These paintings from the thirteenth through fifteenth centuries—what is referred to as the Early Italian Renaissance—are traditionally called “gold grounds” because of the gold applied broadly to their surfaces, the precious metal signaling the divine realm of the Christian figures and stories, distinct from the everyday, earthly world that their viewers inhabit. The paintings are all fragments, in a sense: originally components of larger altarpiece complexes installed in churches and chapels, they brought honor to their altars through their decoration and precious materials. Giving visual form to sacred figures and stories from the Bible, the paintings aided worshippers in their devotion, including the many people who could not, in this period, read.
The cracks in the gold surfaces reveal a reddish color underneath. This is bole, a type of finely ground clay that was laid down on the panel as a base for the gold, which was applied in leaves—that is, gold pounded into extremely thin sheets. In the early Renaissance, gold could come to the Italian peninsula from as far away as Africa, across the Sahara, and, then as now, gold was an extremely expensive material. Ultramarine, the deep blue pigment often used to paint the clothing of the Virgin Mary, was also extremely precious, made from finely ground lapis lazuli that had been imported from Afghanistan. In the paintings by Paolo Veneziano and Gentile da Fabriano, the representation of sumptuous woven textiles as clothing and cloths of honor bear witness to the impact on Italian art of precious textiles imported from the east, through trade routes to Persia (today’s Iran), China, and elsewhere.
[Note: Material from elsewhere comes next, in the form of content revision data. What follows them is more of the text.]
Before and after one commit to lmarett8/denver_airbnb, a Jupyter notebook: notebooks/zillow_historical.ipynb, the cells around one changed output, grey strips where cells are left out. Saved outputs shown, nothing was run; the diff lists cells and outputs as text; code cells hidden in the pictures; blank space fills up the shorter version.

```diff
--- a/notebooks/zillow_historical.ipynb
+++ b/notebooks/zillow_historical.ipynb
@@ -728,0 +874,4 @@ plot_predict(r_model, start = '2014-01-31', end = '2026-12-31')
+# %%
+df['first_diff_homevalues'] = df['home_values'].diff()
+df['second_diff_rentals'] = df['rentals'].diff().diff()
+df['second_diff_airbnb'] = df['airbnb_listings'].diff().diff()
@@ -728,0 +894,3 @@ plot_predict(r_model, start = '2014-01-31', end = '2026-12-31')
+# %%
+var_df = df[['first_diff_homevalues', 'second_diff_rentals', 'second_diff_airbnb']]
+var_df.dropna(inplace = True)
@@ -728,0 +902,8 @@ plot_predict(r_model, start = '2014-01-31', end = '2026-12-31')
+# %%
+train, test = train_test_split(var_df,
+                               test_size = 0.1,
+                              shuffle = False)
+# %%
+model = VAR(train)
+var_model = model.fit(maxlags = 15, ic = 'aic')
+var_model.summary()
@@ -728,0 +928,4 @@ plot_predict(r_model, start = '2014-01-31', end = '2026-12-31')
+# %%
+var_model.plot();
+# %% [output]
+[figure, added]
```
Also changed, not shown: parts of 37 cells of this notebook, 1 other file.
Toward the end of the fifteenth century, Italian artists would come to replace their gold backgrounds with more naturalistic blue skies. The legacy of paintings in this room by Cimabue, Duccio, Piero della Francesca, and others can be seen in the intensely naturalistic blue sky of Giovanni Bellini’s St. Francis in the Desert, just a few galleries away, in which the natural, earthly world could also be home to the divine.